Task to complete: Set down all the lines below, each one exactly as shown.

Data under study:
>>>>

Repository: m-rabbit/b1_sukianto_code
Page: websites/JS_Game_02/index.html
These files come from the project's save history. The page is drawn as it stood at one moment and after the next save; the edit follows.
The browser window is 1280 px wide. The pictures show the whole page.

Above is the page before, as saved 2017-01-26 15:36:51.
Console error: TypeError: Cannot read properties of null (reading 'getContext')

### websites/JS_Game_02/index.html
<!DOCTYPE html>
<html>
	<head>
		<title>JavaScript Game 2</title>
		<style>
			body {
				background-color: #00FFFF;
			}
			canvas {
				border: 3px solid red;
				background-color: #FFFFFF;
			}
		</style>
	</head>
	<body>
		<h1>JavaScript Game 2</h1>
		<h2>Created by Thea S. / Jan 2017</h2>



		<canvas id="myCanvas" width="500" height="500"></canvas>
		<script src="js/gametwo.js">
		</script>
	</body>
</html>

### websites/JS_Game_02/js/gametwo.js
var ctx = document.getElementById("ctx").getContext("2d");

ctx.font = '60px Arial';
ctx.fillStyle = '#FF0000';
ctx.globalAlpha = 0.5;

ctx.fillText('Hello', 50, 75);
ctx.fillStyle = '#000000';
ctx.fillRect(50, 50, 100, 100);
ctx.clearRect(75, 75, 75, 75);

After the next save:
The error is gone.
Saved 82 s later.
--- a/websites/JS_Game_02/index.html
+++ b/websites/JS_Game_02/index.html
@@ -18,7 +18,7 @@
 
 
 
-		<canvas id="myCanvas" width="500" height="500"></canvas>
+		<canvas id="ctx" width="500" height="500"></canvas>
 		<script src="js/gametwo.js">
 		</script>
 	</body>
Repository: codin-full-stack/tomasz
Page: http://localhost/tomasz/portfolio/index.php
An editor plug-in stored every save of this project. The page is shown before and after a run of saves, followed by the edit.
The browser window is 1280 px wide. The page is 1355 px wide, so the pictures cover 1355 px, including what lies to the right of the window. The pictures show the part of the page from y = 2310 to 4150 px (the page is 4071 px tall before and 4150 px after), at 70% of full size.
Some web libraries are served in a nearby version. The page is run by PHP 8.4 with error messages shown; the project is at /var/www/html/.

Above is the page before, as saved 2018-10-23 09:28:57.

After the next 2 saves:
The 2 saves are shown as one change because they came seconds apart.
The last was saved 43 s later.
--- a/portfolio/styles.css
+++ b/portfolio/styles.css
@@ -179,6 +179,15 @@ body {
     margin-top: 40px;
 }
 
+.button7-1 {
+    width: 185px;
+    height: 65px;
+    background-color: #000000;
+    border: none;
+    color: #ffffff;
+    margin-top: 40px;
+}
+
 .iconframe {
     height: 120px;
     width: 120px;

<<<<

Answer to this exercise:
Repository: m-rabbit/b1_sukianto_code
Page: websites/JS_Game_02/index.html
These files come from the project's save history. The page is drawn as it stood at one moment and after the next save; the edit follows.
The browser window is 1280 px wide. The pictures show the whole page.

Above is the page before, as saved 2017-01-26 15:36:51.
Console error: TypeError: Cannot read properties of null (reading 'getContext')

### websites/JS_Game_02/index.html
<!DOCTYPE html>
<html>
	<head>
		<title>JavaScript Game 2</title>
		<style>
			body {
				background-color: #00FFFF;
			}
			canvas {
				border: 3px solid red;
				background-color: #FFFFFF;
			}
		</style>
	</head>
	<body>
		<h1>JavaScript Game 2</h1>
		<h2>Created by Thea S. / Jan 2017</h2>



		<canvas id="myCanvas" width="500" height="500"></canvas>
		<script src="js/gametwo.js">
		</script>
	</body>
</html>

### websites/JS_Game_02/js/gametwo.js
var ctx = document.getElementById("ctx").getContext("2d");

ctx.font = '60px Arial';
ctx.fillStyle = '#FF0000';
ctx.globalAlpha = 0.5;

ctx.fillText('Hello', 50, 75);
ctx.fillStyle = '#000000';
ctx.fillRect(50, 50, 100, 100);
ctx.clearRect(75, 75, 75, 75);

After the next save:
The error is gone.
Saved 82 s later.
--- a/websites/JS_Game_02/index.html
+++ b/websites/JS_Game_02/index.html
@@ -18,7 +18,7 @@
 
 
 
-		<canvas id="myCanvas" width="500" height="500"></canvas>
+		<canvas id="ctx" width="500" height="500"></canvas>
 		<script src="js/gametwo.js">
 		</script>
 	</body>
Repository: codin-full-stack/tomasz
Page: http://localhost/tomasz/portfolio/index.php
An editor plug-in stored every save of this project. The page is shown before and after a run of saves, followed by the edit.
The browser window is 1280 px wide. The page is 1355 px wide, so the pictures cover 1355 px, including what lies to the right of the window. The pictures show the part of the page from y = 2310 to 4150 px (the page is 4071 px tall before and 4150 px after), at 70% of full size.
Some web libraries are served in a nearby version. The page is run by PHP 8.4 with error messages shown; the project is at /var/www/html/.

Above is the page before, as saved 2018-10-23 09:28:57.

After the next 2 saves:
The 2 saves are shown as one change because they came seconds apart.
The last was saved 43 s later.
--- a/portfolio/styles.css
+++ b/portfolio/styles.css
@@ -179,6 +179,15 @@ body {
     margin-top: 40px;
 }
 
+.button7-1 {
+    width: 185px;
+    height: 65px;
+    background-color: #000000;
+    border: none;
+    color: #ffffff;
+    margin-top: 40px;
+}
+
 .iconframe {
     height: 120px;
     width: 120px;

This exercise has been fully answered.